Alas, we are at the final chapter in Laura Robb's book. This may just be my favorite chapter since my work focuses on integrating literacy and technology.
What "out of school" writing do your students share with you (if any)? Do you incorporate any online writing in your classroom? I've used blogs to set up international exchanges with students in other countries. This is always a good motivator for students as they get excited to learn more about students in other cultures. Are any of you using blogs, texting, wikis, or other forms of online writing?
This summer, in order to encourage reading, I worked with our school librarian to set up a blog so that students could have conversations about what they were reading over their break. It did not catch on as well as I had hoped. Very few students participated. Reflecting back on it, I wished I had started it while kids were still in school. It would have given not only me, but the other language arts teachers a chance to encourage them to blog. Though I explained the blog before school was out, it was not up and running until students had been dismissed for the summer, and once the summer fun started, very few of our kiddos gave it another thought.
The library media specialists in Jessamine county are going to a training next week and will be talking about and considering book club blogging and other techy exchanges. Some of the LMS have had book blogs in conjunction with the local public library. Right now I have an after school poetry club that reads and shares writing. This is a small group who have joined voluntarily:)
I occasionally will have a student bring me a poem or story to read that they have written from home, but that does not happen very often.
I am well-known in my circle of teaching partners as being a “non-native” when it comes to technology. I have been able to cause a computer screen to go totally black just by putting my hands on the keyboard, and I locked up a week old computer by changing one word while typing a Word document on it (no joke). Our TRT responds to one word, “Help”, when I send her a text message, so one would expect me to say that I do not use an online writing with my students – which is partly true.
However, I do try to incorporate some on-line writing with my students. This year, I am attempting to use Edmodo with my students. I have not been as successful at providing time during the school day for students to access the site, but I do have students post questions, comments, etc to me from home. It is my goal to begin to use the website as a way for students to take quizzes and to respond to survey/poll questions during the school day, but I am not there yet.
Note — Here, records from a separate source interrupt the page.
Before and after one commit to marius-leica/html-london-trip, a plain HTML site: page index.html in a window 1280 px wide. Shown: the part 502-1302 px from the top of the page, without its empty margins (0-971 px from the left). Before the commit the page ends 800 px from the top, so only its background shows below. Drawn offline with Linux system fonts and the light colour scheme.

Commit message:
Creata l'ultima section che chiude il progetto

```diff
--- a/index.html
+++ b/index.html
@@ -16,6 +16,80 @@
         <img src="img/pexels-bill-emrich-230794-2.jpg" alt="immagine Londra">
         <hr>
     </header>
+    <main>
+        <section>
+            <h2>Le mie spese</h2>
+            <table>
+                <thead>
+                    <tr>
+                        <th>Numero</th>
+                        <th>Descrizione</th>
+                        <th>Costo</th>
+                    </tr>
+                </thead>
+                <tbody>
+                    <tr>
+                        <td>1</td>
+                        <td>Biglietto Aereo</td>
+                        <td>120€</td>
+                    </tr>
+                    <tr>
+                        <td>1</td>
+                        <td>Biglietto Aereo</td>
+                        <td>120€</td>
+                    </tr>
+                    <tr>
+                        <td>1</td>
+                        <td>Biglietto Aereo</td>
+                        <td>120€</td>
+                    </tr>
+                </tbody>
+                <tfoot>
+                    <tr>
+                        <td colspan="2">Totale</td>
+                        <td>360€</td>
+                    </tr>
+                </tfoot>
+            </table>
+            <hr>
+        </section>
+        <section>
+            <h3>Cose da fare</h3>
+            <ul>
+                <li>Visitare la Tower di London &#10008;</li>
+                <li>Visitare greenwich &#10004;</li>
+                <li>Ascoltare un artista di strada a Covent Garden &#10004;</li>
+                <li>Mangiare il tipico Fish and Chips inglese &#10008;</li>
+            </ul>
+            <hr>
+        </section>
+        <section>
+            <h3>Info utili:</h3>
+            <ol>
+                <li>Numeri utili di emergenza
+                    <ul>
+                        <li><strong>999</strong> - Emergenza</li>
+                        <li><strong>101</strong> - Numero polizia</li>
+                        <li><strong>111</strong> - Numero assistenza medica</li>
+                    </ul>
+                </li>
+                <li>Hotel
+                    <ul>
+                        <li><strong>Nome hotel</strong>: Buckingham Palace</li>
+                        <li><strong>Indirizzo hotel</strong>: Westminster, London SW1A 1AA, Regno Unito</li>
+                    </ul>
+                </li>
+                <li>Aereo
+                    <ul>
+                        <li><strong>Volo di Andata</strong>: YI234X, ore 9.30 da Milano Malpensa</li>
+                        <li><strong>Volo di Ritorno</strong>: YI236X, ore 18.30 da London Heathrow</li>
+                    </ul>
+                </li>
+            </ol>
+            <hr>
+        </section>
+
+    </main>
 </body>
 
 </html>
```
As a part of our summer reading program, students are required to complete one project to be graded by the language arts teacher as a part of the first nine weeks grade. One option is for students to create a Destiny Quest blog. I have several students that need to post their blogs to the Destiny Quest website. Since one of the criteria is that it has to be approved by the library media specialist, I need to hook those students up with Mrs. Raybuck (see post above) to get those reports posted online soon.
One that I have has done in conjunctin with another teacher occurred several years ago whenI was working as the Literacy Coach for our school. I was able to introduce our Technology teacher to NINGs. He set up a class NING for his eighth grade classes to which students posted powerpoints, accessed websites, responded to posts, etc. As a member of those NINGs, I had several students correspond with me online as well. However, NINGs have been phased out and are not a real option for students in terms of technology currently.